The Public Service Commission of Wisconsin missed a golden opportunity on September 30.
Rather than position the state to reap the benefits of the twenty-first century information industry, the PSC chose to retain an outdated price control structure that holds back investment, props up weak companies, and creates little or no consumer value.
The PSC decision keeps in place most of the mandated wholesale discounts that incumbent service providers such as SBC Communications must provide competitive local exchange carriers (CLECs) such as AT&T. The current rate scheme gives CLECs heavy discounts on the wholesale purchase of local loops–the last-mile connections–from the incumbents.
The PSC decision will allow these monthly rates to rise by only a small amount, between $1.50 and $2.00. Before the increase, the state’s wholesale line rates ranked fifth-lowest in the country. After the hike, they will remain near the bottom. CLECs say without such low wholesale prices, retail phone rates would skyrocket and competition would flounder and die. But the facts tell another story.
Competition is flourishing outside the regulated world of incumbents and CLECs. As a group, SBC and its fellow Bell companies lost 28 million lines since the end of 2000. The number of wireless phone accounts today exceeds the number of conventional incumbent wireline accounts.
Cable television companies now offer telephone service over their networks, and not only in big cities. In Omaha, Nebraska, Cox Communications has supplanted local incumbent Qwest as the leading phone service supplier.
The PSC decision came on the same day AT&T and Vonage cut rates on their unregulated Internet telephony services, which completely bypass the local loop infrastructure. While Internet telephony services make up a small part of the market at the moment, there is rapid uptake in the consumer and business sectors. “VoIP”–short for Voice over Internet Protocol–is becoming a household term.
All this challenges the claim that steep wholesale line discounts are Wisconsin’s only defense against the re-emergence of the monopoly Bell System. On the contrary, all indications are that telephone competition is here to stay and that the law of supply and demand–not government-set wholesale rates–is protecting consumers.
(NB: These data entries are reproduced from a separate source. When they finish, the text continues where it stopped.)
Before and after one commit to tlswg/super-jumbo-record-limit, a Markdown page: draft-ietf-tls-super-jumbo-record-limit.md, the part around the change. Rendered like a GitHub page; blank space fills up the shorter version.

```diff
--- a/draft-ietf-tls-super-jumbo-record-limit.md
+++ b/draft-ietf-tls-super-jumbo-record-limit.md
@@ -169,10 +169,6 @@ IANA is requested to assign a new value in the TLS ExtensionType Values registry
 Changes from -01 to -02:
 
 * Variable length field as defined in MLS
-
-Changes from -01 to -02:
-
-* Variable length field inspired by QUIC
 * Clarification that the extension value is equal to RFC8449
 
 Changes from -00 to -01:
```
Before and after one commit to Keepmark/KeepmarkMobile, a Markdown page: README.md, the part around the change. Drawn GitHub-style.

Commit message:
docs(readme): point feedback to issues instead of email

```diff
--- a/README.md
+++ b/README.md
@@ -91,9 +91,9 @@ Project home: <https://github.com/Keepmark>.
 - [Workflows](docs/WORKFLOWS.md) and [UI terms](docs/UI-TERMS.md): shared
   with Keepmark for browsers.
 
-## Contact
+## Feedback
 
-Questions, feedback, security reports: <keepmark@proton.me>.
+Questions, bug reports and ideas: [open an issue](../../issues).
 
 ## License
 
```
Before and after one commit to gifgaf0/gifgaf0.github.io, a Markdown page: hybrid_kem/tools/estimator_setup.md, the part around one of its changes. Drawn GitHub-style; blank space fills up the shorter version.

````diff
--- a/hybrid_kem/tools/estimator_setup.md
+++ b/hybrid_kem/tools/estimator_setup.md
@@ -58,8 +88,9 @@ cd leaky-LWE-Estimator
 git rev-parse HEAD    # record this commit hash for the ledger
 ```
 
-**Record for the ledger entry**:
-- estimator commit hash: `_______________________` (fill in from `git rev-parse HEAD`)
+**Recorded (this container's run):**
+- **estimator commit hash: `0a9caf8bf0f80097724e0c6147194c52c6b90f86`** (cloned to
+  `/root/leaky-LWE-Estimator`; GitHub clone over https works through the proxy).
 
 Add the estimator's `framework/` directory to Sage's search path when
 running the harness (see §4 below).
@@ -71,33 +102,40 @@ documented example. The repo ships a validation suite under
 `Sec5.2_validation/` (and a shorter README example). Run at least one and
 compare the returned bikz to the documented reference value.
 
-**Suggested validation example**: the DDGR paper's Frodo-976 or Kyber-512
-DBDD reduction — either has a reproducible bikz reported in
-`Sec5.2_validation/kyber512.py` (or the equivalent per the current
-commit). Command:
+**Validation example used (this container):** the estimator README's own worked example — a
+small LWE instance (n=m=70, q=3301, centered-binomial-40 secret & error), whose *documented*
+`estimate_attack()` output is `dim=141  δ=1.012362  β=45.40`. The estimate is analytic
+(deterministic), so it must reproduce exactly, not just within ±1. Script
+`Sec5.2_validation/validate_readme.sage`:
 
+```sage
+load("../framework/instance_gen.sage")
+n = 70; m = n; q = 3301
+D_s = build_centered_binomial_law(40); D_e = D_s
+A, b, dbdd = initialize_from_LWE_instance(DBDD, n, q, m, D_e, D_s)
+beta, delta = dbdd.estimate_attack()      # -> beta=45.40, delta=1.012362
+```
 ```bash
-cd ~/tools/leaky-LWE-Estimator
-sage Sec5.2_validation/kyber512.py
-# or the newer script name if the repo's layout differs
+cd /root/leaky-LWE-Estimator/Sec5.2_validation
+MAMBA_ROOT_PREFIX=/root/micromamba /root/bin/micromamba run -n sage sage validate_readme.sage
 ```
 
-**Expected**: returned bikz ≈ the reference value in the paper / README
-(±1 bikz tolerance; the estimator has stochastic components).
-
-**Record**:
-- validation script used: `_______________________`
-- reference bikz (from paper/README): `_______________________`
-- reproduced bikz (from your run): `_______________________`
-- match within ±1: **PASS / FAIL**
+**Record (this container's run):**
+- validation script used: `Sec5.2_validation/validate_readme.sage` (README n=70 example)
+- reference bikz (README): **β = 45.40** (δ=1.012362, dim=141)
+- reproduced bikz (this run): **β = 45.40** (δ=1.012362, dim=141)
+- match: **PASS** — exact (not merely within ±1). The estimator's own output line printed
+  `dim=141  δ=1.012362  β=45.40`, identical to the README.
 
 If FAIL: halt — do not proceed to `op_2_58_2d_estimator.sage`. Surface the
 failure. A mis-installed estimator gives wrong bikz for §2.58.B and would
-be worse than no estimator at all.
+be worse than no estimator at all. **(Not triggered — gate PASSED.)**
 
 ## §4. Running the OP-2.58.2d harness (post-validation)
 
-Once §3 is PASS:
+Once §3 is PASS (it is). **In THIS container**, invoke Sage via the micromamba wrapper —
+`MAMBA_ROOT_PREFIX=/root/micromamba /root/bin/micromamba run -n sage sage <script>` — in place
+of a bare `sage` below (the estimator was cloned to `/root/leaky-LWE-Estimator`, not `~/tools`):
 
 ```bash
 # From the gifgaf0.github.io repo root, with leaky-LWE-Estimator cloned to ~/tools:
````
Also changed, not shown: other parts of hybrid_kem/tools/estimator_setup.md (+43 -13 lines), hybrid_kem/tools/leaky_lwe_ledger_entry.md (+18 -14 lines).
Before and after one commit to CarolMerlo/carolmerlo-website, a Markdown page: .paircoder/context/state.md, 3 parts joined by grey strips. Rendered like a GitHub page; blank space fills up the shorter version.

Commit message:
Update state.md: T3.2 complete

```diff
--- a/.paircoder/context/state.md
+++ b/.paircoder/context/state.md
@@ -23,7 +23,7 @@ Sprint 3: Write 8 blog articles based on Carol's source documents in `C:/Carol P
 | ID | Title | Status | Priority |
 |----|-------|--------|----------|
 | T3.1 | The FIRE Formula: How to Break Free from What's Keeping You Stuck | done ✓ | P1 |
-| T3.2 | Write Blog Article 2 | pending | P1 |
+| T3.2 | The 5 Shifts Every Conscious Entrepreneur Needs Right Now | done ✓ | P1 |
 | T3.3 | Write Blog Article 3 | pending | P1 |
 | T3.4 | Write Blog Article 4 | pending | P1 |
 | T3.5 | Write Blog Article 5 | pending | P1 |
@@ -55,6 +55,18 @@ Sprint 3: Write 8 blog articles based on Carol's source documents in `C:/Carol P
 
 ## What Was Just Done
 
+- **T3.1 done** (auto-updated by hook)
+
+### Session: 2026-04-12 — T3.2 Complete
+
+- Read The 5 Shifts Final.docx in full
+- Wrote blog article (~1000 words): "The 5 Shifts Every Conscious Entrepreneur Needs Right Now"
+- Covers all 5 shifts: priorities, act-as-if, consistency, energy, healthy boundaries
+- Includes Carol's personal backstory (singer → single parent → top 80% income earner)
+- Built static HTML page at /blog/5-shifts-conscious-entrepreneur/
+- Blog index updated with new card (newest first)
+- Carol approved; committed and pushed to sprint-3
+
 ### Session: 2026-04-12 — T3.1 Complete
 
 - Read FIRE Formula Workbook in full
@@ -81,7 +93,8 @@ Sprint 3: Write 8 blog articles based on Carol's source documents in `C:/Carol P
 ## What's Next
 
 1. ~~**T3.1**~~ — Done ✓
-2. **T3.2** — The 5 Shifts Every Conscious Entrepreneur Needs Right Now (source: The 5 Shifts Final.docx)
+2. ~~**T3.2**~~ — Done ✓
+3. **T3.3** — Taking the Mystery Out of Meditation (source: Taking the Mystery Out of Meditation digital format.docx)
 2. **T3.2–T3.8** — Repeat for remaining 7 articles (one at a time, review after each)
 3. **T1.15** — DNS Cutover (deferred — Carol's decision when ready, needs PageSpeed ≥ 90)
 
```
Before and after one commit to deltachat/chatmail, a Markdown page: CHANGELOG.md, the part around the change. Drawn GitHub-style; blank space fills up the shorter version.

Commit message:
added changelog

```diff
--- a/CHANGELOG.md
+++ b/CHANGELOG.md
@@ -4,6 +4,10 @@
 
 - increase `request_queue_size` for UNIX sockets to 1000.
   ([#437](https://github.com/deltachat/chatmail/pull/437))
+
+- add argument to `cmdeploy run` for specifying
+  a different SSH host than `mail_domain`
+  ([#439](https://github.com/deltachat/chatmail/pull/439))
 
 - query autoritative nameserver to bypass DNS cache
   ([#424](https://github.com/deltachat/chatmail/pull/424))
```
Price controls, in the long run, never accomplish very much for consumers. While providing the appearance of choice, they discourage investment and foster a cumbersome, expensive asymmetry between regulated and unregulated companies that translates into slow, uneven deployment of new network technology. If the CLECs are in as precarious a state as they say, it is because the regulations discouraged them from investing in their own network infrastructures. The real competitive pressure they face is coming from largely unregulated companies who have built their own networks.
Unwilling to become full-fledged competitors themselves, CLECs distract the public with populist slogans against big telephone companies. Their strategy depends on convincing regulators and consumer activists to ignore or compartmentalize wireless, cable, and Internet telephony.
Unfortunately, Wisconsin regulators fell for the rhetoric. They failed to acknowledge what consumers, businesses, and investors already know: There is robust competition at all levels of the telecom market. Despite the PSC’s assertions to the contrary, it is not in the public interest to maintain price controls that serve a subset of service providers who, by their own admission, would not otherwise be viable.
Steven Titch ([email protected]) is managing editor of Info Tech & Telecom News (formerly IT Update), a monthly publication of The Heartland Institute.